For the past 20 years, South Korea has undergone a renaissance that has put it at the apex of innovation, culture and growth. That same renaissance has also fostered financial success across a wide range of Korean institutional investors who are now looking to diversify their private equity investment portfolios beyond their own country.
Fueling this interest by Korean LPs in offshore investment is the country’s low-interest-rate environment, as well as limited domestic investment opportunities. Alternative investments – with their potential for greater alpha – have become a particular focus for many Korean institutional investors, as evidenced by more recent mandates from government pensions and private market participants. Diversification among investment strategies within alternatives is also a focus for these investors. LPs are actively seeking opportunities for investment in credit (US and European direct lending products), infrastructure, secondaries and co-investment funds, as well as in small to midcap buyout managers with a history of outperforming a benchmark.
Most alternative fund managers have heard of Korea’s investment giants – National Pension Service and Korea Investment Corporation – but the current investment market has created a world of other institutional investors also looking for the return potential offered by offshore alternative investment offerings.
To obtain access to this array of Korean LPs, however, an offshore manager must first meet two relatively reasonable requirements imposed by local securities laws: registration of its fund with the local regulator (the Financial Services Commission) and the appointment of a local distributor.

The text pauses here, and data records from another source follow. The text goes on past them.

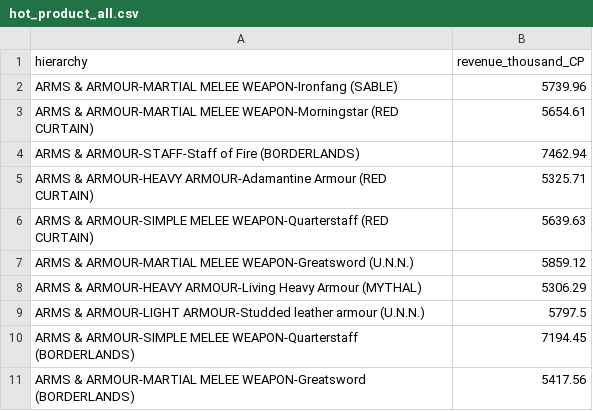
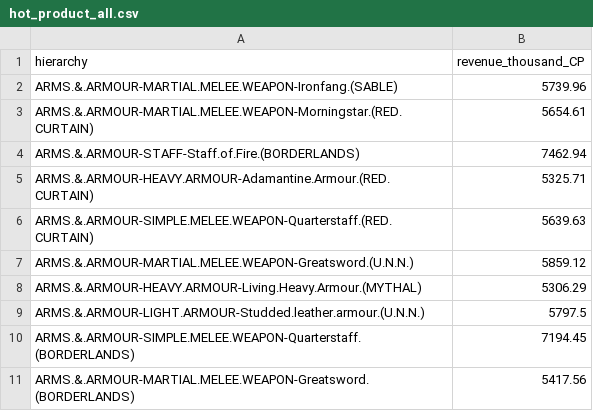
Before and after one commit to trangtph/Programming, a CSV file: Processed_data/hot_product_all.csv, drawn as a sheet.

Commit message:
Update hot_product_all.csv

```diff
--- a/Processed_data/hot_product_all.csv
+++ b/Processed_data/hot_product_all.csv
@@ -1,11 +1,11 @@
 hierarchy,revenue_thousand_CP
-ARMS & ARMOUR-MARTIAL MELEE WEAPON-Ironfang (SABLE),5739.96
-ARMS & ARMOUR-MARTIAL MELEE WEAPON-Morningstar (RED CURTAIN),5654.61
-ARMS & ARMOUR-STAFF-Staff of Fire (BORDERLANDS),7462.94
-ARMS & ARMOUR-HEAVY ARMOUR-Adamantine Armour (RED CURTAIN),5325.71
-ARMS & ARMOUR-SIMPLE MELEE WEAPON-Quarterstaff (RED CURTAIN),5639.63
-ARMS & ARMOUR-MARTIAL MELEE WEAPON-Greatsword (U.N.N.),5859.12
-ARMS & ARMOUR-HEAVY ARMOUR-Living Heavy Armour (MYTHAL),5306.29
-ARMS & ARMOUR-LIGHT ARMOUR-Studded leather armour (U.N.N.),5797.5
-ARMS & ARMOUR-SIMPLE MELEE WEAPON-Quarterstaff (BORDERLANDS),7194.45
-ARMS & ARMOUR-MARTIAL MELEE WEAPON-Greatsword (BORDERLANDS),5417.56
+ARMS.&.ARMOUR-MARTIAL.MELEE.WEAPON-Ironfang.(SABLE),5739.96
+ARMS.&.ARMOUR-MARTIAL.MELEE.WEAPON-Morningstar.(RED.CURTAIN),5654.61
+ARMS.&.ARMOUR-STAFF-Staff.of.Fire.(BORDERLANDS),7462.94
+ARMS.&.ARMOUR-HEAVY.ARMOUR-Adamantine.Armour.(RED.CURTAIN),5325.71
+ARMS.&.ARMOUR-SIMPLE.MELEE.WEAPON-Quarterstaff.(RED.CURTAIN),5639.63
+ARMS.&.ARMOUR-MARTIAL.MELEE.WEAPON-Greatsword.(U.N.N.),5859.12
+ARMS.&.ARMOUR-HEAVY.ARMOUR-Living.Heavy.Armour.(MYTHAL),5306.29
+ARMS.&.ARMOUR-LIGHT.ARMOUR-Studded.leather.armour.(U.N.N.),5797.5
+ARMS.&.ARMOUR-SIMPLE.MELEE.WEAPON-Quarterstaff.(BORDERLANDS),7194.45
+ARMS.&.ARMOUR-MARTIAL.MELEE.WEAPON-Greatsword.(BORDERLANDS),5417.56
```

The FSC registration process is often referred to by offshore managers as “registration light” – ie, while it requires the filing of an application and a translated private placement memorandum, it is generally a straightforward process for which approval of the registration can be obtained as quickly as within six weeks. Local counsel are well-versed in the process and can provide the necessary support without ‘breaking the bank’ of mid-market managers. Subsequent ‘oversight’ by the FSC is also considered to be light touch – ie, it involves certain updates and reports, but only with respect to local investors. (If no Korean LP ultimately invests in the fund, the fund’s registration can be withdrawn.)
The second requirement – the appointment of a local distributor – can be easily met by hiring a placement agent who is well-versed in the local regulatory landscape and who holds strong relationships with local investors and distributors. Only full-service global placement agents are likely to have already entered into sub-agency agreements with one or more licensed Korean distributors. In these cases, there is no need for the offshore manager to find and enter into its own agreement. Rather, the manager’s fund can be added to the local sub-agent’s marketing remit quickly and easily under its existing agreement with the global placement agent.
Good global placement agents usually choose Korean sub-distributors wisely. There are many FSC-licensed financial investment companies and the right distributor will know the players in the market, reduce language barriers and follow the appropriate due diligence. Often the best distributor will be suggested by a consultant or placement agent; it is certainly not the type of relationship that should be generated by a cold call.
In sum, it is important to keep in mind that the Korean marketplace has been quite enthusiastic about investing with offshore managers. The country’s securities regulations were never meant to be a firewall, but a tool to help create alignment in the offshore investment landscape given the contrasting languages, communication and compliance styles involved. For most alternative fund managers, one or more investments from strong institutional Korean LPs should easily justify any efforts taken to meet the relatively minimal local regulatory requirements.